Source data
Segment Open

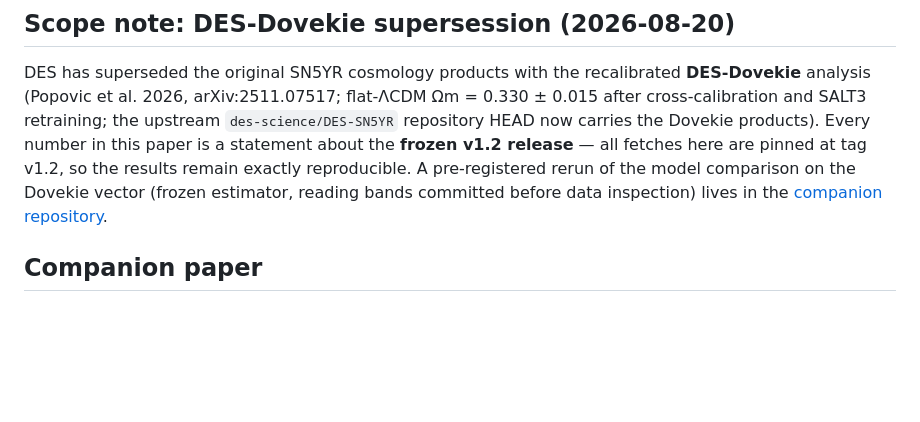
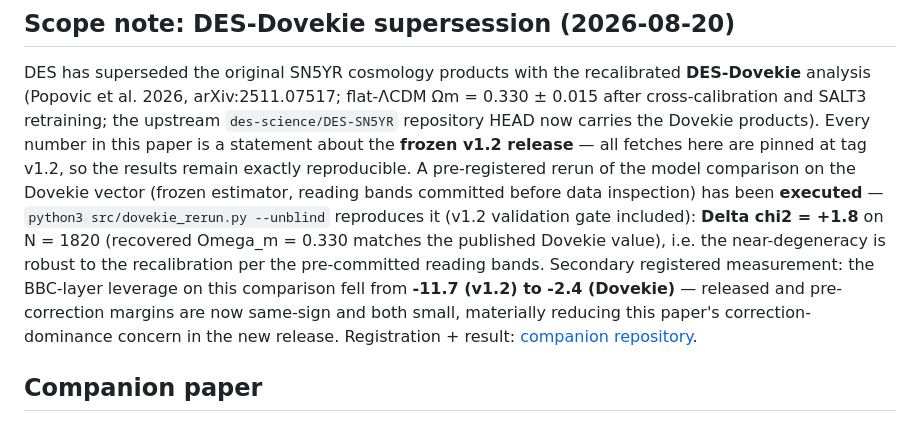
Before and after one commit to tracyphasespace/Model-Discrimination-DES-SN5YR, a Markdown page: README.md, the part around the change. Rendered like a GitHub page; blank space fills up the shorter version.

Commit message:
Dovekie rerun executed: Delta chi2 = +1.8 robust; L_BBC -11.7 -> -2.4 in recalibrated release — correction-dominance concern materially reduced
Co-Authored-By: Claude Fable 5 <noreply@anthropic.com>
Claude-Session: https://claude.ai/code/session_01QPahQu6oCpgAhYFFZmRN7x

```diff
--- a/README.md
+++ b/README.md
@@ -107,8 +107,17 @@ HEAD now carries the Dovekie products). Every number in this paper is a
 statement about the **frozen v1.2 release** — all fetches here are
 pinned at tag v1.2, so the results remain exactly reproducible. A
 pre-registered rerun of the model comparison on the Dovekie vector
-(frozen estimator, reading bands committed before data inspection) lives
-in the [companion repository](https://github.com/tracyphasespace/Static-Universe-DES-SN5YR/blob/master/v8/DOVEKIE_RERUN_PREREG.md).
+(frozen estimator, reading bands committed before data inspection) has
+been **executed** — `python3 src/dovekie_rerun.py --unblind` reproduces
+it (v1.2 validation gate included): **Delta chi2 = +1.8** on N = 1820
+(recovered Omega_m = 0.330 matches the published Dovekie value), i.e.
+the near-degeneracy is robust to the recalibration per the
+pre-committed reading bands. Secondary registered measurement: the
+BBC-layer leverage on this comparison fell from **-11.7 (v1.2) to -2.4
+(Dovekie)** — released and pre-correction margins are now same-sign and
+both small, materially reducing this paper's correction-dominance
+concern in the new release. Registration + result:
+[companion repository](https://github.com/tracyphasespace/Static-Universe-DES-SN5YR/blob/master/v8/DOVEKIE_RERUN_PREREG.md).
 
 ## Companion paper
 
```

Segment Closed

▸ What is required
Quote the entries above word for word. Leave the images out.

▸ Your response
Before and after one commit to tracyphasespace/Model-Discrimination-DES-SN5YR, a Markdown page: README.md, the part around the change. Rendered like a GitHub page; blank space fills up the shorter version.

Commit message:
Dovekie rerun executed: Delta chi2 = +1.8 robust; L_BBC -11.7 -> -2.4 in recalibrated release — correction-dominance concern materially reduced
Co-Authored-By: Claude Fable 5 <noreply@anthropic.com>
Claude-Session: https://claude.ai/code/session_01QPahQu6oCpgAhYFFZmRN7x

```diff
--- a/README.md
+++ b/README.md
@@ -107,8 +107,17 @@ HEAD now carries the Dovekie products). Every number in this paper is a
 statement about the **frozen v1.2 release** — all fetches here are
 pinned at tag v1.2, so the results remain exactly reproducible. A
 pre-registered rerun of the model comparison on the Dovekie vector
-(frozen estimator, reading bands committed before data inspection) lives
-in the [companion repository](https://github.com/tracyphasespace/Static-Universe-DES-SN5YR/blob/master/v8/DOVEKIE_RERUN_PREREG.md).
+(frozen estimator, reading bands committed before data inspection) has
+been **executed** — `python3 src/dovekie_rerun.py --unblind` reproduces
+it (v1.2 validation gate included): **Delta chi2 = +1.8** on N = 1820
+(recovered Omega_m = 0.330 matches the published Dovekie value), i.e.
+the near-degeneracy is robust to the recalibration per the
+pre-committed reading bands. Secondary registered measurement: the
+BBC-layer leverage on this comparison fell from **-11.7 (v1.2) to -2.4
+(Dovekie)** — released and pre-correction margins are now same-sign and
+both small, materially reducing this paper's correction-dominance
+concern in the new release. Registration + result:
+[companion repository](https://github.com/tracyphasespace/Static-Universe-DES-SN5YR/blob/master/v8/DOVEKIE_RERUN_PREREG.md).
 
 ## Companion paper
 
```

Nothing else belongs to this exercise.